Whenever an arrest and imprisonment arise without a warrant, the presumption is that such arrest2 and imprisonment were unlawful (Smith v County of Nassau, 34 N.Y.2d 18, 23 [1974]). A plaintiff seeking to establish a cause of action for false arrest and/or imprisonment must establish that (1) the defendant intended to confine him; (2) the plaintiff was conscious of the confinement; (3) the plaintiff did not consent to the confinement; and (4) the confinement was not otherwise privileged (id. at 22; Hernandez v City of New York, 100 A.D.3d 433, 433 [1st Dept 2012]; Martinez v City of Schenectady, 97 N.Y.2d 78, 85 [2001]; Broughton v State, 37 N.Y.2d 451, 457 [1975]; Rivera v County of Nassau, 83 A.D.3d 1032, 1033 [2d Dept 2011]). When confronted with such a claim and concomitant proof, the defendant can nevertheless prevail if he proves legal justification for the arrest and imprisonment, which "may be established by showing that the arrest was based on probable cause" (Broughton at 458; Martinez at 85; Rivera at 1033). While post-arrest judicial participation will not validate an unlawful arrest, evidence of a subsequent arraignment or indictment is, in fact, proof of the presence of probable cause at the time of the arrest (Broughton at 457; Hernandez at 433-434). Moreover, a conviction which survives appeal is also conclusive evidence that probable cause existed at the time of the arrest (id.). Conversely, a subsequent dismissal, acquittal or reversal on appeal is proof tending to establish the absence of probable cause at the time of the arrest (id.).

Probable cause, also defined as reasonable cause, exists

[w]here an officer, in good faith, believes that a person is guilty of a felony, and his belief rests on such grounds as would induce an ordinarily prudent and cautious man, under the circumstances, to believe likewise

(Smith at 24 [internal quotation marks omitted]). A review of CPL §70.10(2), which defines reasonable cause, evinces that provides that reasonable cause is established not only when there is belief that the arrestee has committed a felony, but when he has committed any offense under our Penal Law. Specifically, CPL § 70.10(2) states that

[r]easonable cause to believe that a person has committed an offense exists when evidence or information which appears reliable discloses facts or circumstances which are collectively of such weight and persuasiveness as to convince a person of ordinary intelligence, judgment and experience that it is reasonably likely that such offense was committed and that such person committed it.

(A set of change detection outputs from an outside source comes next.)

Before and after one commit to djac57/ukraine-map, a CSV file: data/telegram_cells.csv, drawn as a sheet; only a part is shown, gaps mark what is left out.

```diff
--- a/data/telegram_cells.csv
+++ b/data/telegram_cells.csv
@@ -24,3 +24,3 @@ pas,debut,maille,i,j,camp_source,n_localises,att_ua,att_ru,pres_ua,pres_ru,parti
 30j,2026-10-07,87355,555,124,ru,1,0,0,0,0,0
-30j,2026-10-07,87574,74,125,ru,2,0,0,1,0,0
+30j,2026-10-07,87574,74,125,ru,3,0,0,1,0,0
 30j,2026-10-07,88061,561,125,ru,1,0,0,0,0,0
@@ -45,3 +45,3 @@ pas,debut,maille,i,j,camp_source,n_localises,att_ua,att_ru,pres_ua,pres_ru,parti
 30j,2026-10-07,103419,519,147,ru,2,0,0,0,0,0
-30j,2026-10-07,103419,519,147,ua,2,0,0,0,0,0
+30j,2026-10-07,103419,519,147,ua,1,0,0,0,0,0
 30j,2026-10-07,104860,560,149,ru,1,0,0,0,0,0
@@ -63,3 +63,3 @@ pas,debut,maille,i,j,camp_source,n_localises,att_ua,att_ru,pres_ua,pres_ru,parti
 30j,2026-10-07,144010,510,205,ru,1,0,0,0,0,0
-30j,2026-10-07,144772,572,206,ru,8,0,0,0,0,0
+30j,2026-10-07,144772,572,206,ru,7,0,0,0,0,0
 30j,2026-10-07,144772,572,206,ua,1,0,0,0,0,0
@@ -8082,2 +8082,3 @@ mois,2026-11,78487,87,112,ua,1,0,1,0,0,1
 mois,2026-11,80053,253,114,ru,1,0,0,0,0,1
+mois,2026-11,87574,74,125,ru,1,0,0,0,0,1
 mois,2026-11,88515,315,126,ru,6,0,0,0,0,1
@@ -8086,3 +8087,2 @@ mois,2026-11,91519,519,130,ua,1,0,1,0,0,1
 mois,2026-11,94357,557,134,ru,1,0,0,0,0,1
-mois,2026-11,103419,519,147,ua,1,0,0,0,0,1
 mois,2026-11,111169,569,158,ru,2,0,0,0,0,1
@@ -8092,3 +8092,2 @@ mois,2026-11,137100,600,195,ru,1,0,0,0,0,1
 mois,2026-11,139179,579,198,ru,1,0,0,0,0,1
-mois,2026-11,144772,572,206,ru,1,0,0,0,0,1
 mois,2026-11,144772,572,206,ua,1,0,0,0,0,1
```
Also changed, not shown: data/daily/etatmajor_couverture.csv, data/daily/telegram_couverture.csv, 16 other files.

Accordingly, what is required for an arrest is not "proof sufficient to warrant a conviction beyond a reasonable doubt but merely information sufficient to support a reasonable belief that an offense has been . . . committed" (Jenkins v City of New York, 2 A.D.3d 291, 292 [1st Dept 2003]; People v McRay, 51 N.Y.2d 594, 602 [1980] ["Probable cause requires, not proof beyond a reasonable doubt or evidence sufficient to warrant a conviction, but merely information which would lead a reasonable person who possesses the same expertise as the officer to conclude, under the circumstances, that a crime is being or was committed." (Internal citations omitted)]).

It is exceedingly well settled that

information provided by an identified citizen accusing another individual of the commission of a specific crime is sufficient to provide the police with probable cause to arrest

(Minott v City of New York, 203 A.D.2d 265, 267 [2d Dept 1994]; see Mercado v City of New York, 269 A.D.2d 576, 576 [2d Dept 2000]; People v Lacen, 154 A.D.2d 398, 399 [2d Dept 1989]; People v Brown, 146 A.D.2d 793, 793 [2d Dept 1989]; People v Douglas, 138 A.D.2d 731, 732 [2d Dept 1988]; People v Starr, 221 A.D.2d 488, 489 [2d Dept 1995]). Thus,

[u]nlike a paid or anonymous informant, an eyewitness-victim of a crime can provide probable cause for the arrest of his assailant despite the fact that his reliability has not been previously established or his information corroborated. In fact, an accusation against a specific individual from an identified citizen is presumed reliable

(People v Nichols, 156 A.D.2d 129, 130 [1st Dept 1989] [internal quotation marks omitted]; see People v Gonzalez, 138 A.D.2d 622, 623 [2d Dept 1988]). Similarly, provided there is some corroborating proof, a witness alleging that a crime was perpetrated against another gives the police sufficient probable cause to arrest the alleged perpetrator assailant (People v Chipp, 75 N.Y.2d 327, 339-340 [1990]; Agront v City of New York, 294 A.D.2d 189, 189-190 [1st Dept 2002]; People v Powell, 234 A.D.2d 397, 398 [2d Dept 1996]).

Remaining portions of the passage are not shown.